Ideation: Has the person threatened suicide or communicated a desire to commit suicide?
Substance abuse: Has the person recently started abusing substances or increased their use of drugs or alcohol?
Purposefulness: Does the person lack a reason for living?
Anger: Does the person have anger or rage toward others?
Trapped: Does the person feel trapped?
Hopelessness Does the person have a poor self-image or lack of hope?
Withdrawing: Is the person withdrawing from friends, family, or society?
Anxiety: Is the person experiencing increased anxiety or stress?
Recklessness: Is the person impulsive? Are they participating in dangerous or risky behaviors?
Mood: Is the person experiencing unregulated mood swings?
Common Signs of Bullying
Statistics show that an alarming number of bullying victims do not reach out to adults. Therefore, it is important for parents, caregivers, teachers, and clinicians to learn to recognize the telltale signs of bullying. Here are some of the most common signs of bullying:
- Someone is acting differently than normal
- Anxiety, sadness, depression
- Someone is struggling to complete normal tasks
- Lack of focus or interest in everyday tasks
- Thoughts of helplessness, hopelessness, or suicide ideations
Stop Bullying is a website run by the U.S. Department of Health and Human Services. It provides people with facts and resources related to bullying. There are tips for kids, teens, and caregivers.
Tolerance.org is an online database of anti-bullying resources. Visitors can view and share a free anti-bullying documentary, read anti-bullying tips, or discover several anti-bullying organizations.
Committee for Children
The Committee for Children has a bullying prevention program. The site includes an SEL curriculum for classrooms around the nation.
National Suicide Prevention Lifeline
The National Suicide Prevention Lifeline is a free 24/7 support number for people in need of crisis resources. People can call 1-800-273-8255 or visit the website to chat. The service is confidential.

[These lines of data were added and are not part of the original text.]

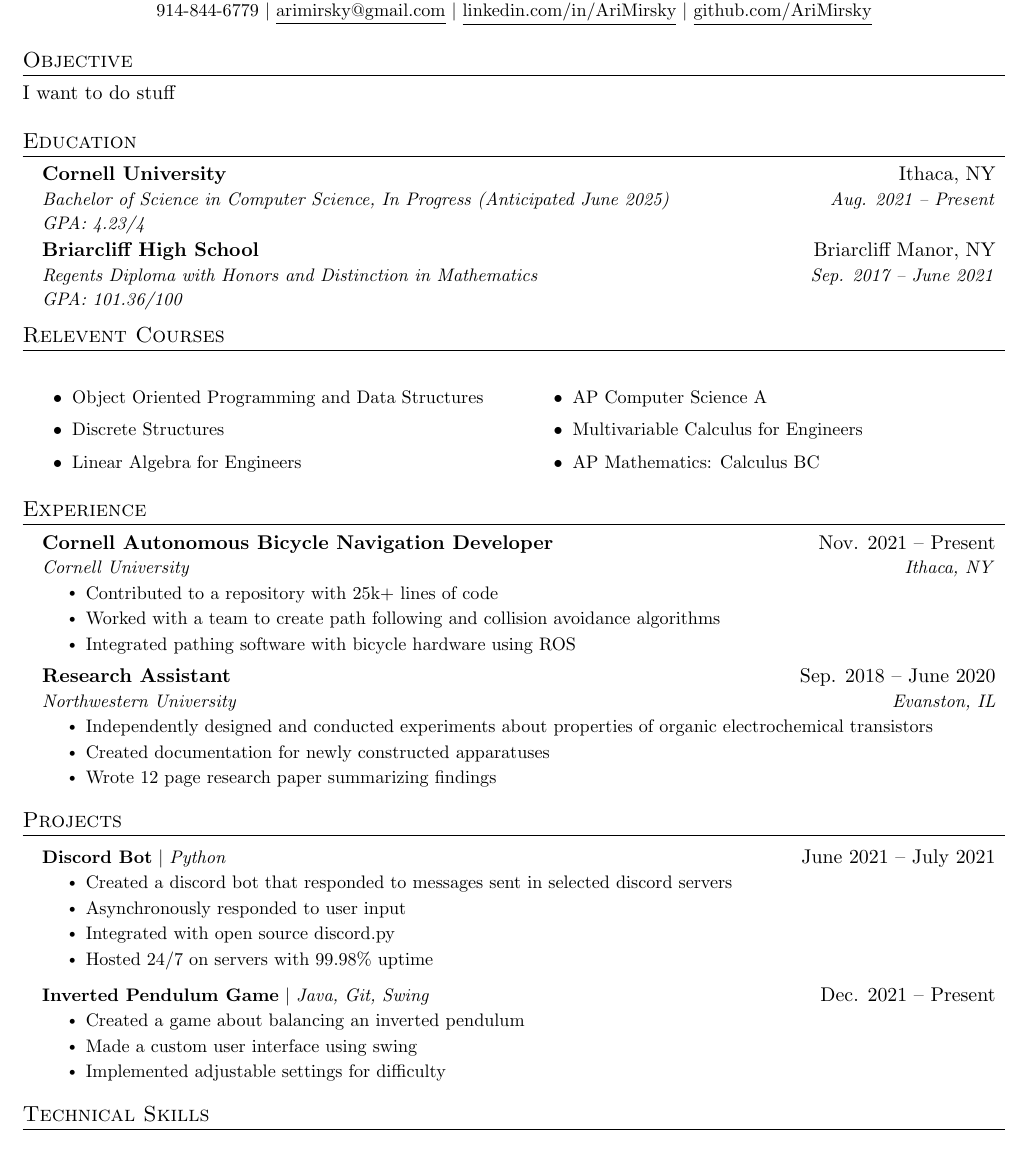
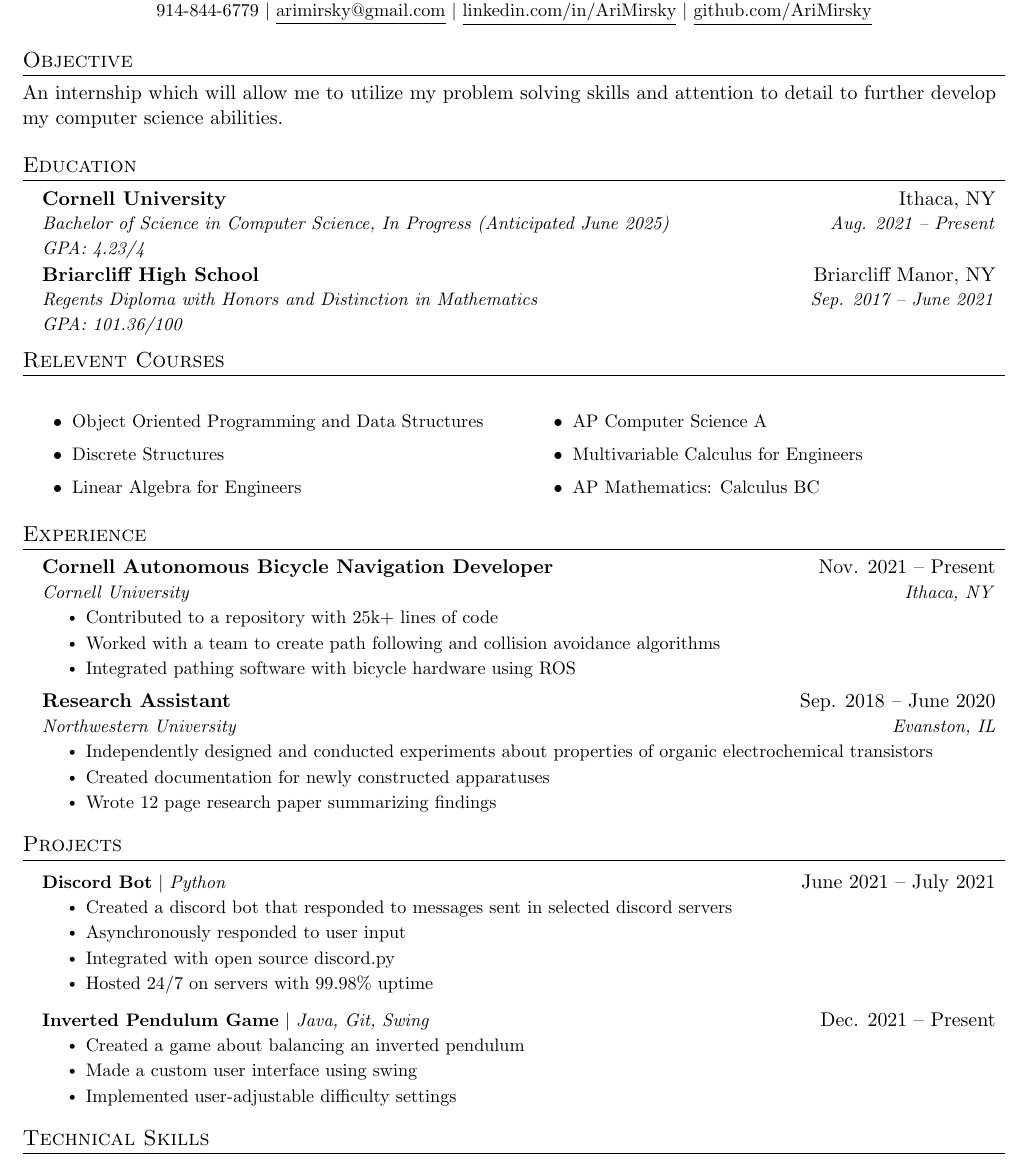
Before and after one commit to AriMirsky/Resume, a LaTeX CV (Resume.tex): part of the page, cut so that both start at the same text. Compiled offline with pdfLaTeX.

Commit message:
Objective section added

```diff
--- a/Resume.tex
+++ b/Resume.tex
@@ -121,7 +121,8 @@
 
 %-------------------------------
 \section{Objective}
-    I want to do stuff
+An internship which will allow me to utilize my problem solving skills and attention to
+detail to further develop my computer science abilities.
 
 %-----------EDUCATION-----------
 \section{Education}
@@ -196,7 +197,7 @@
           \resumeItemListStart
             \resumeItem{Created a game about balancing an inverted pendulum}
             \resumeItem{Made a custom user interface using swing}
-            \resumeItem{Implemented adjustable settings for difficulty}
+            \resumeItem{Implemented user-adjustable difficulty settings}
           \resumeItemListEnd
       %\resumeProjectHeading
       %    {\textbf{Advent of Code 2021} $|$ \emph{Java, Git, Python, FastAPI}}{Dec. 2021 -- Present}
```
Also changed, not shown: Resume.pdf, 3 other files.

In recent years, the United States has made an effort to stop the spread of bullying behaviors. The Safe Schools Improvement Act (SSIA) is a federal law that intends to stop bullying and harassment in public and private learning institutions. Meanwhile, the Student Non-Discrimination Act (SNDA) prevents schools from discriminating against students because of their sexual orientation or gender identity. There are also many state-level anti-bullying laws in effect.